Records excerpted from a collection:
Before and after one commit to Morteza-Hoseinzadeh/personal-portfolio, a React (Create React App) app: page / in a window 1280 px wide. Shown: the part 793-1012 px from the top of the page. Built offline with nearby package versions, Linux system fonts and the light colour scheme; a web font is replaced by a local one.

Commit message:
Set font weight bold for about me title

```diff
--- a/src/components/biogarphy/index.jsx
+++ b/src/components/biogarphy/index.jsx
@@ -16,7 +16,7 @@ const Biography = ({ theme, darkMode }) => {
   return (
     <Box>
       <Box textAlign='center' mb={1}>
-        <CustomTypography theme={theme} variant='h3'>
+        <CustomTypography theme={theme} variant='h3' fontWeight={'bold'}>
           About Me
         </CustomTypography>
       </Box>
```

What you are asked to do: Across the records above, in how many lines does the string "CustomTypography" appear? Reply with the figure alone.

Written solution: 3